I remember having to run back and forth to the coffee corner at my work to get another batch of wet towels to cool my extremely bruised finger, 4 days before my black belt exam. A bit awkward to say the least, especially since your sweet co-workers will ask what’s up.
Also, I came into school one day with a black eye. Everyone in school thought I had gotten into a fight. I just went along with it because… well because I didn’t want to admit I actually failed to deflect one of the many Frisbee discs that were thrown at me by two black belts.
5. It’s a real commitment.
There are people who just come in once a week to do their thing and that’s it. That’s fine, but if you really want to get somewhere and earn that black belt you have to invest. I trained 4 to 5 times a week for before I earned my black belt. I saw my training partner more than my actual partner. Naturally that took a lot of understanding from my partner, not everyone can do that.
Well that sounds like a royal drag, why would I even start?
1. You learn something more than just fighting.
You might not be a cage fighter, but you do learn how to defend yourself. You learn the of the ways of budo. You strengthen your soul, your mind, your body, everything. A true budoka is mostly not just a good fighter, but also a good person.
2. Men everywhere
Okay so the girls aren’t as represented yet as the guys are. And yes there are an overwhelming amount of Caucasian males that run the show…
Welcome to the world. If you mind the lack of women in your dojo, invite them! Encourage them to try out, encourage others to bring women in! Make sure that diversity is happening, in every way possible.
Until my brown belt, I never even met a female sensei.
I never had a female sensei teach me. Now, I AM ONE.
Lead, by example.
3. You don’t earn any respect?
Well, I might’ve lied a little. Look in your school years, you don’t get any respect (sorry). They’ll just sneer at you and ask you to ‘give ‘em a little show’. What I hope is that you have earned your own respect and are able to say no to those losers who make your life miserable.
In the corporate world however, it is respected if you are (still) doing something you love as a hobby and actually acclaimed some sort of title in it (like a black belt or a teacher’s license). Also, martial arts mostly mean that people are calm, collected, good listeners and disciplined people. All good traits if you ask me!
4. You’ll get beat up.
Only a little at times…? Look, if you didn’t like it a little at the very least, you probably quit already.
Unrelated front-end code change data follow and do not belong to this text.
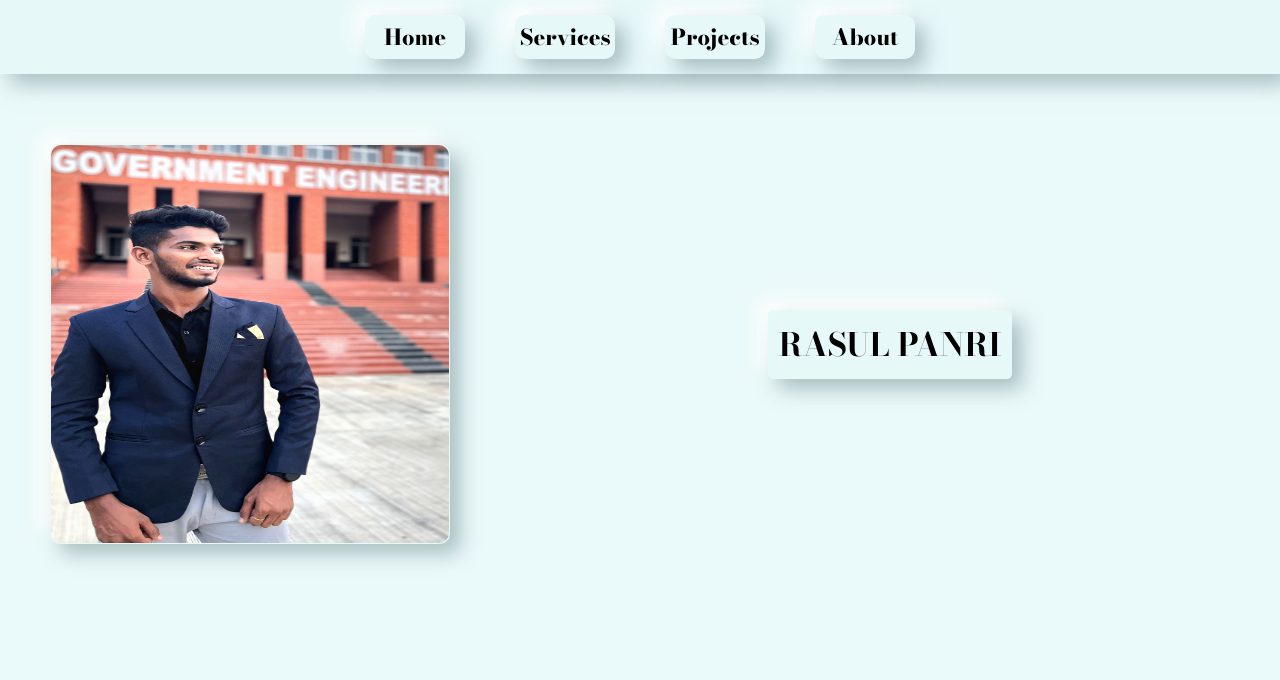
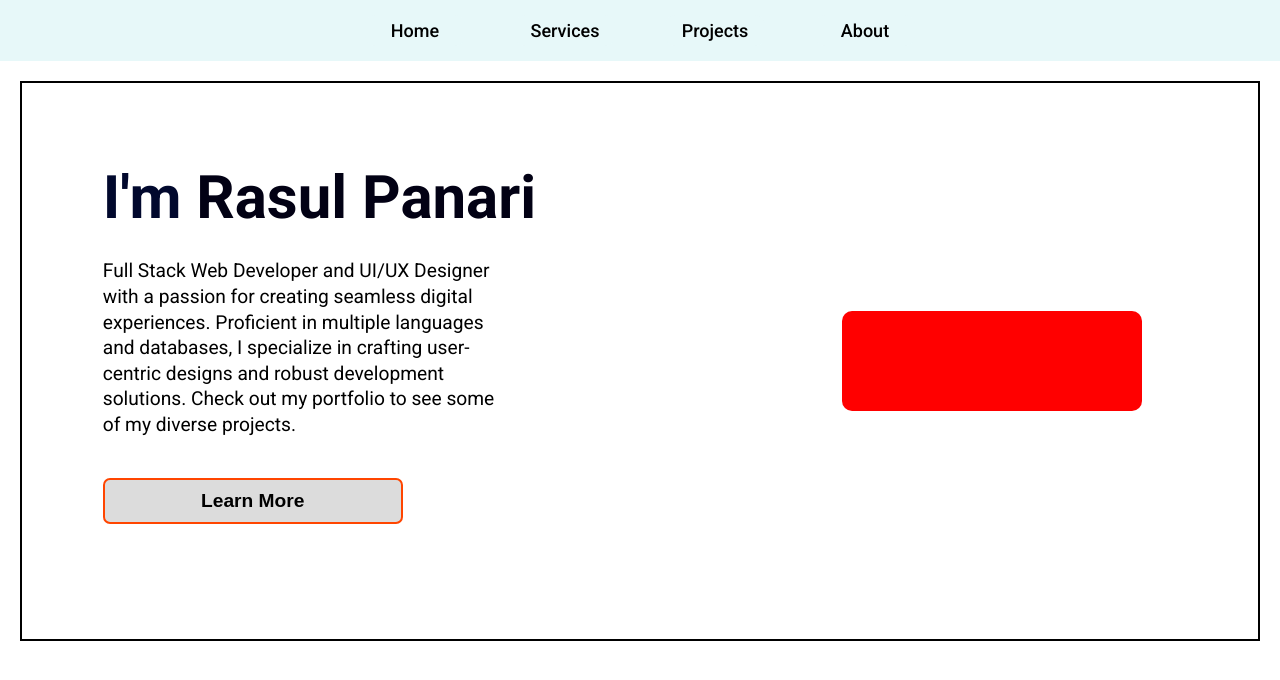
Before and after one commit to PanariRasul/Portfolio, a plain HTML site: page index.html in a window 1280 px wide. Drawn offline with nearby package versions, Linux system fonts and the light colour scheme.

Commit message:
hero section

```diff
--- a/index.html
+++ b/index.html
@@ -18,10 +18,13 @@
         </ul>
     </nav>
     <div class="hero-section">
-        <div class="img"><img src="/rasul.jpg" alt=""></div>
         <div class="name">
-            <h1>RASUL PANRI</h1>
+            <h1><span>I'm </span>Rasul Panari</h1>
+            <p>Full Stack Web Developer and UI/UX Designer with a passion for creating seamless digital experiences. Proficient in multiple languages and databases, I specialize in crafting user-centric designs and robust development solutions. Check out my portfolio to see some of my diverse projects.</p>
+            <button class="btn">Learn More</button>
         </div>
+        <div class="img"></div>
+
     </div>
 </body>
 
--- a/styles.css
+++ b/styles.css
@@ -1,4 +1,17 @@
-@import url('https://fonts.googleapis.com/css2?family=Bodoni+Moda:opsz,wght@6..96,400;6..96,500;6..96,600;6..96,700;6..96,800&family=Poppins:ital,wght@0,100;0,200;0,400;0,500;0,700;1,300&display=swap');
+/* @import url('https://fonts.googleapis.com/css2?family=Bodoni+Moda:opsz,wght@6..96,400;6..96,500;6..96,600;6..96,700;6..96,800&family=Poppins:ital,wght@0,100;0,200;0,400;0,500;0,700;1,300&display=swap'); */
+@import url('https://fonts.googleapis.com/css2?family=Roboto:wght@100;300;400;500;700;900&display=swap');
+
+--root{
+    --orng {
+        background-color: orangered;
+    }
+
+    --gray {
+        background-color: #9BABB8;
+    }
+}
+
+
 
 
 * {
@@ -10,11 +23,12 @@
 }
 
 body {
-    background-color: #e7f8f9d7;;
-    font-family: 'Bodoni Moda', serif;
+    background-color: #ffffffd7;;
+    /* font-family: 'Bodoni Moda', serif; */
     /* font-family: 'Poppins', sans-serif; */
+    font-family: 'Roboto', sans-serif;
+}
 
-}
 
 nav {
     width: 100%;
@@ -22,7 +36,7 @@ nav {
     align-items: center;
     justify-content: center;
     background: #E7F8F9;
-    box-shadow: 10px 10px 20px 0px rgba(118, 147, 149, 0.56), -10px -10px 20px 0px #FFF;
+    /* box-shadow: 10px 10px 20px 0px rgba(118, 147, 149, 0.56), -10px -10px 20px 0px #FFF; */
 }
 
 nav ul {
@@ -38,14 +52,14 @@ nav ul {
 nav ul li {
     width: 100px;
     padding: 5px;
-    font-size: 22px;
-    font-weight: 800;
+    font-size: 18px;
+    font-weight: 500;
     color: black;
     list-style:none;
     text-align: center;
     border-radius: 10px;
     background: #E7F8F9;
-    box-shadow: 10px 10px 20px 0px rgba(118, 147, 149, 0.56), -10px -10px 20px 0px #FFF;
+    /* box-shadow: 10px 10px 20px 0px rgba(118, 147, 149, 0.56), -10px -10px 20px 0px #FFF; */
 
 
 }
@@ -54,37 +68,74 @@ nav ul li {
 /* Hero Section Styling */
 
 .hero-section {
+    max-width: 100%;
+    height: 70vh;
+    padding: 15px;
     display: flex;
     align-items: center;
     justify-content: space-around;
-    margin-top: 20px;
+    margin: 20px;
+    border: 2px solid black;
 }
 
 .hero-section .img {
-    height:400px;
-    width: 400px;
+    height:100px;
+    width: 300px;
     padding: 1px;
     margin: 50px;
     border-radius: 10px;
-    background: #E7F8F9;
-    box-shadow: 10px 10px 20px 0px rgba(118, 147, 149, 0.56), -10px -10px 20px 0px #FFF;
+    background: #ff0000;
+    /* box-shadow: 10px 10px 20px 0px rgba(118, 147, 149, 0.56), -10px -10px 20px 0px #FFF; */
 }
 
-.hero-section .img img {
+/* .hero-section .img img {
     width: 100%;
     height: 100%;
     border-radius: 10px;
 
-}
+} */
 
 .hero-section .name {
-    margin: auto;
     border-radius: 5px;
-    background: #E7F8F9;
-    padding: 10px;
-    box-shadow: 10px 10px 20px 0px rgba(118, 147, 149, 0.56), -10px -10px 20px 0px #FFF;
+    max-width: 50%;
+    background: #ffffff;
+    padding: 10px 15px 10px 15px;
+    /* box-shadow: 10px 10px 20px 0px rgba(118, 147, 149, 0.56), -10px -10px 20px 0px #FFF; */
 }
 
 .hero-section .name h1 {
+    color: rgb(2, 1, 20);
+    line-height: 80px;
+    font-size: 60px;
+}
+
+.hero-section .name h1 span {
+    color: rgb(1, 8, 45);
+}
+
+.hero-section p {
+    font-weight: 400;
+    font-size: 1.2rem;
+    max-width: 70%;
+    color: rgb(0, 0, 0);
+    line-height: 1.6rem;margin-top: 20px;
+}
+
+.btn {
+    width: 300px;
+    padding: 10px 15px;
+    border-radius: 7px;
+    border:2px solid orangered ;
+    margin: 40px 0px;
     color: black;
+    background-color:gainsboro;
+    font-size: 1.2rem;
+    font-weight: 600;
+    transition: 2s;
 }
+
+.btn:hover {
+    background-color: orangered;
+    color: white;
+    transition: transform scaleY(-3px);
+}
```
But you know what? I’m just going to put it out there: getting a punch or a kick will toughen you up. Now I’m not saying beating children is okay (never). But getting hit the first time is huge shock and you’ll cry, the second time you’ll have a scare and a sniffle, the third time you might already be able to suck it up and continue. Not because you’ve been yelled at to do so, but because you are training yourself mentally.
One of my sensei-in-life (a.k.a. mother’s) sayings is: there is always a choice. You might not feel like it, but there is always a choice.
And she is right. If you cannot fit that extensive training program in your busy life, then don’t. If you are mentally not ready to commit even though someone might ask it, you can perhaps try it, but if it really doesn’t go that well, then don’t.
The reason you are doing this is because it is FUN.
You are committing your whole life to trying imitate what some (mostly) Japanese deceased men invented.
By the way: you’ll never get it perfectly right, ever.
But you know what?
It brings you: joy, friends, a healthier body, a peaceful mind, a longer lifespan, inner strength, laughter, perseverance, discipline, this ‘amazing’ blog, a feel of home in the dojo, some great stories to tell and most of all: FUN. That’s all I need.